Snippets from the interweb (12th April 2020)

Yes, we really are living in the last days

‘We are definitely living in the last days. And yet the last day has not come. That’s how we talk if we use the vocabulary of the New Testament.’

Four cultural things I want COVID-19 to kill off

‘What kind of culture do I wish to see killed off, apart from the virus, and instead of the people who it is destroying? Here’s a few culture dishes I prepared earlier (after washing my hands).’

Jesus can calm the storm, but it doesn’t mean that he will!

‘Our job, is to trust and to bring glory to God in whatever circumstances we find ourselves, but – you know what? – it’s tough. It would be lovely to write that I know that God is going to preserve us all through this crisis, that he will still the coronavirus storm and that we will be unharmed – but I can’t.’

Why missing church should feel like missing family

‘As thankful as we are for technology, FaceTime just doesn’t cut it. I miss my family.
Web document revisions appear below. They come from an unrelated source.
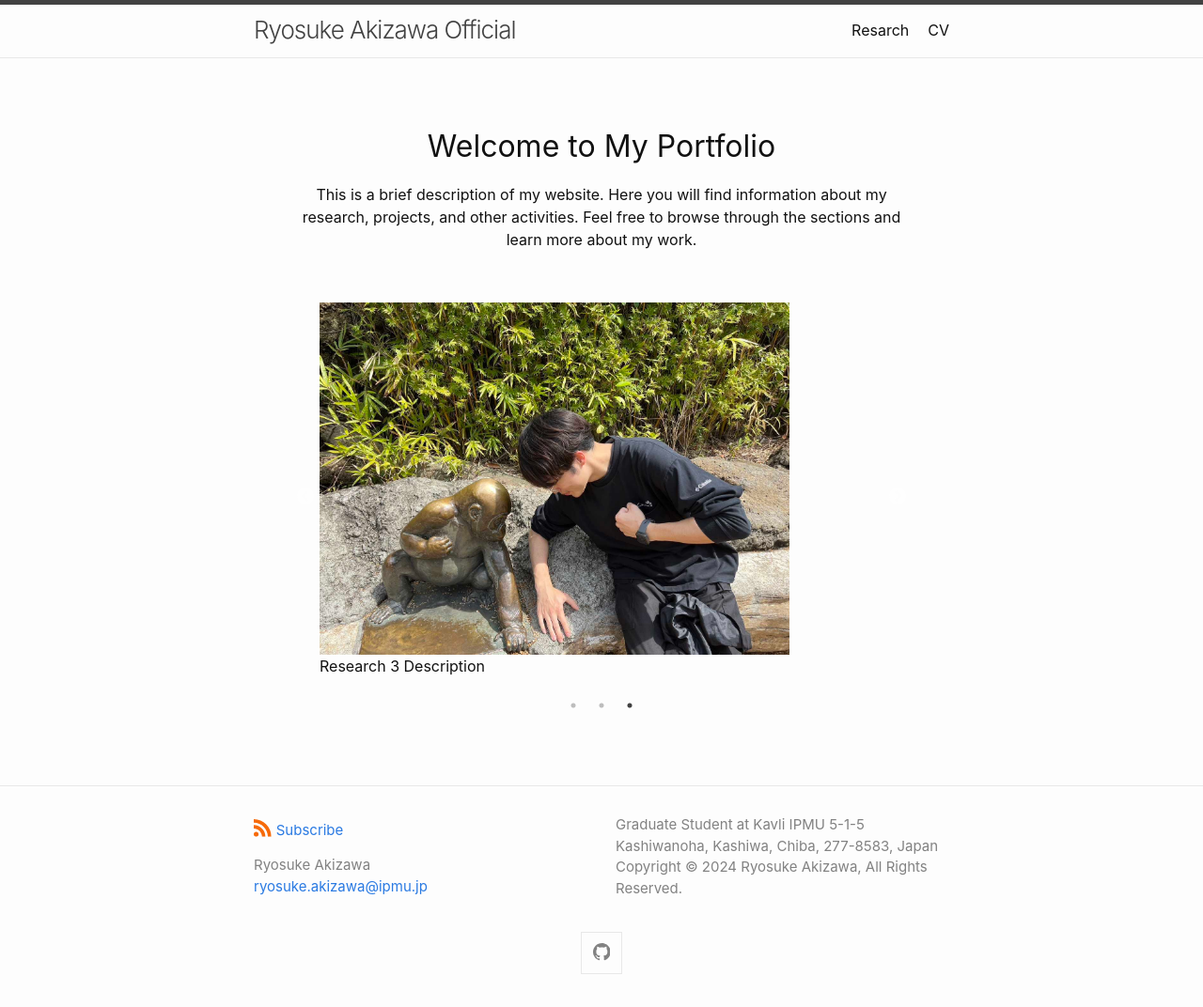
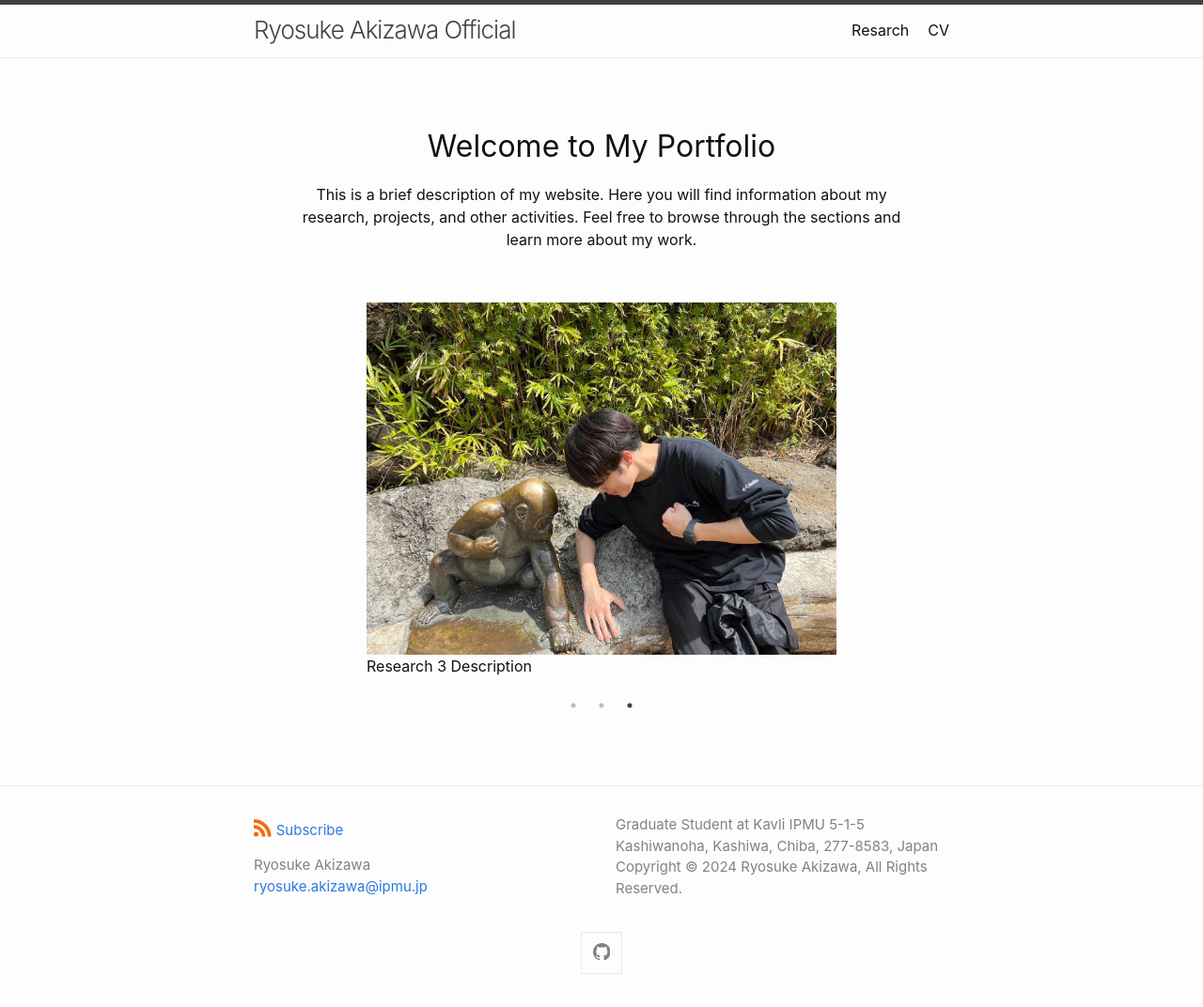
Before and after one commit to Ryoaki374/mywebsite, a Jekyll site: the page built from index.md, in a window 1280 px wide. Shown: the whole page at 94% size. Built offline with Jekyll 4.4.1, drawn with Linux system fonts in a browser that asks for light colours.

```diff
--- a/_includes/custom-head.html
+++ b/_includes/custom-head.html
@@ -21,7 +21,7 @@
     .carousel {
         padding: 20px;
         width: 100%;
-        max-width: 600px; /* カルーセルの最大幅を設定 */
+        max-width: 500px; /* カルーセルの最大幅を設定 */
         margin: 0 auto; /* カルーセルを中央に配置 */
     }
     .your-class img {
```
And I miss people in my church as well. Every Sunday that goes by, even with our life group meeting on Zoom or our worship service streaming live, I long for the face-to-face gathering of the saints. Missing church should feel like missing family. Because we are family.’

Why the sovereignty of God is good news

John Piper: ‘Unplanned, un-prophesied, unperformed, un-purposed suffering, rejection, and murder saves nobody. They save precisely to the degree that they are woven together by God. It’s his work for us, and he saw to it at every level, in every minute detail, that it would be successful. There is no gospel without the sovereignty of God.’

50+ results of Jesus’ resurrection from the dead

Realised I was lacking much on Easter in today’s snippets, which seemed a bad oversight today. So, here are 52 things (one for each week of the year) that Jesus’ resurrection achieved. 

From the archive: Pray for what you’ve been promised

‘When we pray for the things he has promised us in his Word, we recognise that God is both able and willing to give us what he has promised. If we don’t bother asking him to do the things he has promised, it indicates our indifference to the gift and/or our disbelief in the giver. But when we pray for the things he has promised to give us, moved by the Spirit to pray for them, we both recognise the giver of the gifts and show our belief that he is able to grant them to us.’